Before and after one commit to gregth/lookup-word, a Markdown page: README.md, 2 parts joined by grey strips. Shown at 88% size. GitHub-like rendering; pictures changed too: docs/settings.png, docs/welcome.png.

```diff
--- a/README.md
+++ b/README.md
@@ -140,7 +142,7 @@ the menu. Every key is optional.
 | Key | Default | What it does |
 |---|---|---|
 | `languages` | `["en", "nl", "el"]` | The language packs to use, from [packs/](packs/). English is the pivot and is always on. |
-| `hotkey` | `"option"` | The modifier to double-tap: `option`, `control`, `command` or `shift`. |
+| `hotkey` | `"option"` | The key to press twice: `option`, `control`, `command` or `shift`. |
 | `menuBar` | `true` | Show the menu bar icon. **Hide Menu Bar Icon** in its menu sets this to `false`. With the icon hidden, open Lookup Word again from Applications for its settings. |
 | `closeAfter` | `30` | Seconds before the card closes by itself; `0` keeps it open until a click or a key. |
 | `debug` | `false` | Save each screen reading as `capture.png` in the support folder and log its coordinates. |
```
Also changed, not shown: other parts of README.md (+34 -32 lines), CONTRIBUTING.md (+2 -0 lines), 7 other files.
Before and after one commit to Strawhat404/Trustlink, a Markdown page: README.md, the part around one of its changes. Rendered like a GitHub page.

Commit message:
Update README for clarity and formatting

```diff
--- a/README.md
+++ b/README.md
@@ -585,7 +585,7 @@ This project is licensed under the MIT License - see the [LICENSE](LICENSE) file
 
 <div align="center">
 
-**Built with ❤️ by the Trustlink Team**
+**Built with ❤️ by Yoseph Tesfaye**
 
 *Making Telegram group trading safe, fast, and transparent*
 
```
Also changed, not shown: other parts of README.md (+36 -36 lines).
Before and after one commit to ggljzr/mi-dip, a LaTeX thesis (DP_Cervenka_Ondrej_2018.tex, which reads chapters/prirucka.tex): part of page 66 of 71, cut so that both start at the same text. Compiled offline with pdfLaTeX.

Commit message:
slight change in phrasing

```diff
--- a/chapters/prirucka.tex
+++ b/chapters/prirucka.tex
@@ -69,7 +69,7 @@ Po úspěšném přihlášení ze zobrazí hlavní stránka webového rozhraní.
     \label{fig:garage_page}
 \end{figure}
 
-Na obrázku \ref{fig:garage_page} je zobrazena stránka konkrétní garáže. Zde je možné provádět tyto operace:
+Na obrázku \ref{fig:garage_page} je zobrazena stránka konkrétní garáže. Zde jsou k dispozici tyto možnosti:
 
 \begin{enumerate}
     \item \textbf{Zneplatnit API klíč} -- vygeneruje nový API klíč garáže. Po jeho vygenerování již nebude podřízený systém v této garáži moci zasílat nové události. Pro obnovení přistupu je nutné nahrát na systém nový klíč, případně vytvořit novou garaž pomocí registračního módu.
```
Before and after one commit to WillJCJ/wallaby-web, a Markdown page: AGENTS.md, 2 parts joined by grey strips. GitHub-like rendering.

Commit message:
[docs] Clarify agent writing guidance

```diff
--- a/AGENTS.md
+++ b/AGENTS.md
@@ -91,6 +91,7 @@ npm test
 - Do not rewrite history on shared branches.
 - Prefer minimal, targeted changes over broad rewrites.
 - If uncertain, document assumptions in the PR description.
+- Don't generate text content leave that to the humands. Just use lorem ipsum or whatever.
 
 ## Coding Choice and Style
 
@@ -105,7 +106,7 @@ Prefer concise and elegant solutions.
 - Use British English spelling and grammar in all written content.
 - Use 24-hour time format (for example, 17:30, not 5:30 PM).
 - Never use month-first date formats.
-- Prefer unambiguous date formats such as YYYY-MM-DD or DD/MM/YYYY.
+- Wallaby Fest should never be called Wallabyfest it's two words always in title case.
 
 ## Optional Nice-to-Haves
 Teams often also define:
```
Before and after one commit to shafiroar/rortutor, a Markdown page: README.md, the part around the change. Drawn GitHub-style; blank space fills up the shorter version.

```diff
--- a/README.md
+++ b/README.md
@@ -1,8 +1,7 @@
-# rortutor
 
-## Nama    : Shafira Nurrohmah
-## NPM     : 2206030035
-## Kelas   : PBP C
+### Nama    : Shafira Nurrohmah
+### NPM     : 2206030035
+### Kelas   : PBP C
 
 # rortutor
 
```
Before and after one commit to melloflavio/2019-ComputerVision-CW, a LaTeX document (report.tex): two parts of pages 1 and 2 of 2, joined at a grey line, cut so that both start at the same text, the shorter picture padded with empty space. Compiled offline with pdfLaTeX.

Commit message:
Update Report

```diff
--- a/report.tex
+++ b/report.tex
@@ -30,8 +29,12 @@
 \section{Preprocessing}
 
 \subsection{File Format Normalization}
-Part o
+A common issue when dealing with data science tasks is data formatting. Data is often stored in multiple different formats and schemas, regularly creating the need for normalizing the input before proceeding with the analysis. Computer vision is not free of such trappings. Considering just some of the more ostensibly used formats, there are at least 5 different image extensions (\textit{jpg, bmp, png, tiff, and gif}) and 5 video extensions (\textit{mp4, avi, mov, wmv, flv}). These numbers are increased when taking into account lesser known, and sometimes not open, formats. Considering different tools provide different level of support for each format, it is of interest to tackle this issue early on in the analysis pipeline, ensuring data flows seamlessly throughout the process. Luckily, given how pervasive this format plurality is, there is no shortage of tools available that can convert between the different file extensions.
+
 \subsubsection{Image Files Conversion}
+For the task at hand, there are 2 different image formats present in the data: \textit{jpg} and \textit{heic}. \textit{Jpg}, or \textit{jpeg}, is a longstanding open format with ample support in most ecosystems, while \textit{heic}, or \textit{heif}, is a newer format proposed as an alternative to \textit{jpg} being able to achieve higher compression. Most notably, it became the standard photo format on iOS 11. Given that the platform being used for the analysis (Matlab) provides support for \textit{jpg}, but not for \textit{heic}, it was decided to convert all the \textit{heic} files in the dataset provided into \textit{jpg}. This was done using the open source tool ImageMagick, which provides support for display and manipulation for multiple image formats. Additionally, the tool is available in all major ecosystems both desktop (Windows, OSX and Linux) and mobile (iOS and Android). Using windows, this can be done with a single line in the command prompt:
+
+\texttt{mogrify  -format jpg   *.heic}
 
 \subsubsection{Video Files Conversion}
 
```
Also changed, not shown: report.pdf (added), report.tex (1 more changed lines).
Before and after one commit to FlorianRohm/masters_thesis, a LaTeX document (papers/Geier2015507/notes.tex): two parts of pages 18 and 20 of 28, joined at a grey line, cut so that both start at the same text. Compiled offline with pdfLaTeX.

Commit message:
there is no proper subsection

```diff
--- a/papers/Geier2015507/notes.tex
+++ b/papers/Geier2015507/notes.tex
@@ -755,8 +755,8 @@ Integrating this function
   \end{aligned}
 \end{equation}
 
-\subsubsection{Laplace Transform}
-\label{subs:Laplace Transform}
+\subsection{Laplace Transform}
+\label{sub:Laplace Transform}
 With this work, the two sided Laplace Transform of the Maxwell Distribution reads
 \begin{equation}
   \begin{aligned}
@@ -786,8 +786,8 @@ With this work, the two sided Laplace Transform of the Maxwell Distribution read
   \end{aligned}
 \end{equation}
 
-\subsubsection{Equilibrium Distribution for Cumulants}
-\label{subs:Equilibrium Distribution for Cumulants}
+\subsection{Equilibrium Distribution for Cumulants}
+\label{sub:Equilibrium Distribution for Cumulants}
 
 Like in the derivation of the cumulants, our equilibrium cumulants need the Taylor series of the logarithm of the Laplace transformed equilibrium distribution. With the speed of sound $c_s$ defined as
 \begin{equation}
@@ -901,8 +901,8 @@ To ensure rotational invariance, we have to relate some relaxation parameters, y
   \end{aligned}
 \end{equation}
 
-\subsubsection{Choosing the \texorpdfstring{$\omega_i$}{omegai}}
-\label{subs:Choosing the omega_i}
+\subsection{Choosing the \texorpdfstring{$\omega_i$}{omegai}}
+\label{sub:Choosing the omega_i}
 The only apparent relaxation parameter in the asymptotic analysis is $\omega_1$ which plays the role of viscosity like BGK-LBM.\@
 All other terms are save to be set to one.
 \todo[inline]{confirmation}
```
========
ASSIGNED TASK. Copy from the entries only those lines that hold the word "parts".

WRITTEN RESPONSE.
Before and after one commit to gregth/lookup-word, a Markdown page: README.md, 2 parts joined by grey strips. Shown at 88% size. GitHub-like rendering; pictures changed too: docs/settings.png, docs/welcome.png.
Also changed, not shown: other parts of README.md (+34 -32 lines), CONTRIBUTING.md (+2 -0 lines), 7 other files.
Also changed, not shown: other parts of README.md (+36 -36 lines).
Before and after one commit to WillJCJ/wallaby-web, a Markdown page: AGENTS.md, 2 parts joined by grey strips. GitHub-like rendering.
Before and after one commit to melloflavio/2019-ComputerVision-CW, a LaTeX document (report.tex): two parts of pages 1 and 2 of 2, joined at a grey line, cut so that both start at the same text, the shorter picture padded with empty space. Compiled offline with pdfLaTeX.
Before and after one commit to FlorianRohm/masters_thesis, a LaTeX document (papers/Geier2015507/notes.tex): two parts of pages 18 and 20 of 28, joined at a grey line, cut so that both start at the same text. Compiled offline with pdfLaTeX.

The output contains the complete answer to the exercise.